color temperature is adjusted with the buttons on your monitor. i'm using sRGB currently but a slightly warm color scheme (like lit by firelight or sunlight) is better. whites will appear very slightly tan-offwhite. in comparison a cool color scheme (think ice or cold) the whites will appear very slightly blue-offwhite. a good analogy is like working in natural sunlight versus working under flourescent lighting.

led models will save more power than ccfl models. however, cheap led models tend to be more"cool" oriented with the colors until you adjust it out of them.

we pay for electricity just like you do. however, a monitor (even a 22 or 24) is not going to break the bank. i'm willing to bet that your tower uses at least double the power that your screen does.

your pictures state: analog (vga) connection and 75hz on a crt monitor. you are using a crt screen? crt screens have very noticible flicker and are best ran at 75hz+ (even 85 flickers). just moving to an lcd would help quite a bit.

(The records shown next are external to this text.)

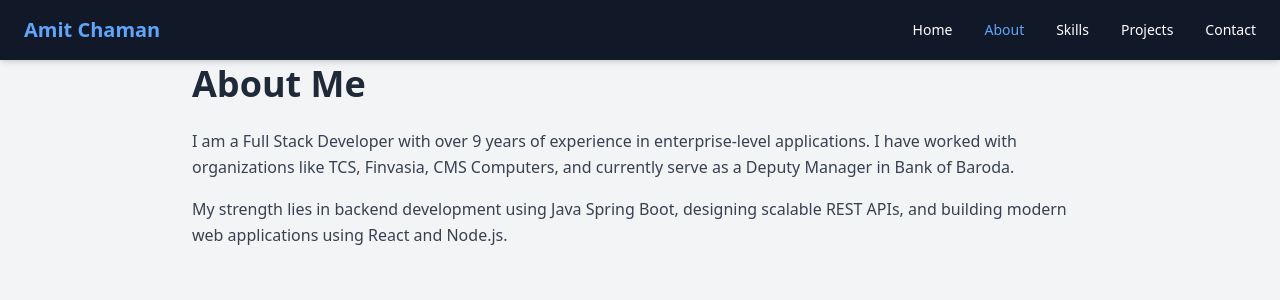
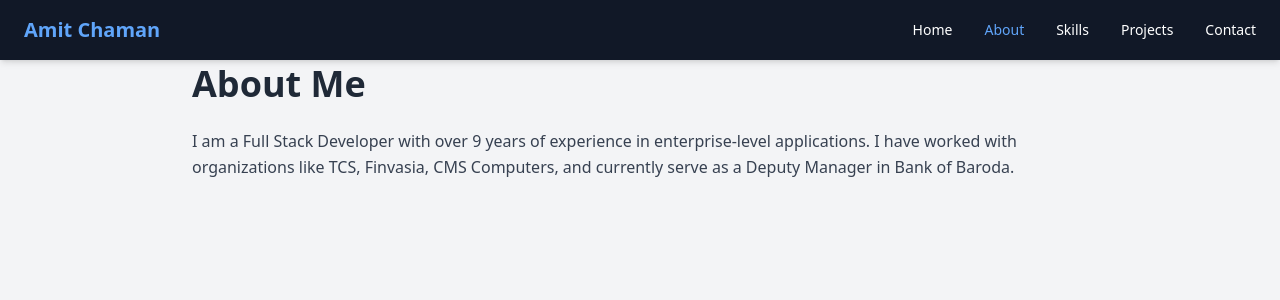
Before and after one commit to amit369/portfolio-website, a React (Vite) app: page /about in a window 1280 px wide. Shown: the top 300 px of the page. Built offline with nearby package versions, Linux system fonts and the light colour scheme.

Commit message:
changes added

```diff
--- a/src/pages/About.jsx
+++ b/src/pages/About.jsx
@@ -13,11 +13,7 @@ const About = () => {
           serve as a Deputy Manager in Bank of Baroda.
         </p>
 
-        <p className="text-gray-700 leading-relaxed">
-          My strength lies in backend development using Java Spring Boot,
-          designing scalable REST APIs, and building modern web
-          applications using React and Node.js.
-        </p>
+
       </div>
     </section>
   );
```
Also changed, not shown: 1 other file (tests, documents, lock files or other folders).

if you are using an lcd screen then something isnt right as it should display the correct information there.

---

short version:

get a

20" or 22" screen
1920x1080
preferably ccfl but led can work if power concious.

then...

if text is too small adjust using your web browser, program you are using (scroll wheel) or with general windows settings. DO NOT CHANGE THE RESOLUTION FROM default (1920x1080 in this recommendation's case).

adjust the backlight settings to be low but not too dark and use a slightly warm color temperature if default is too bright.
m
0
l
!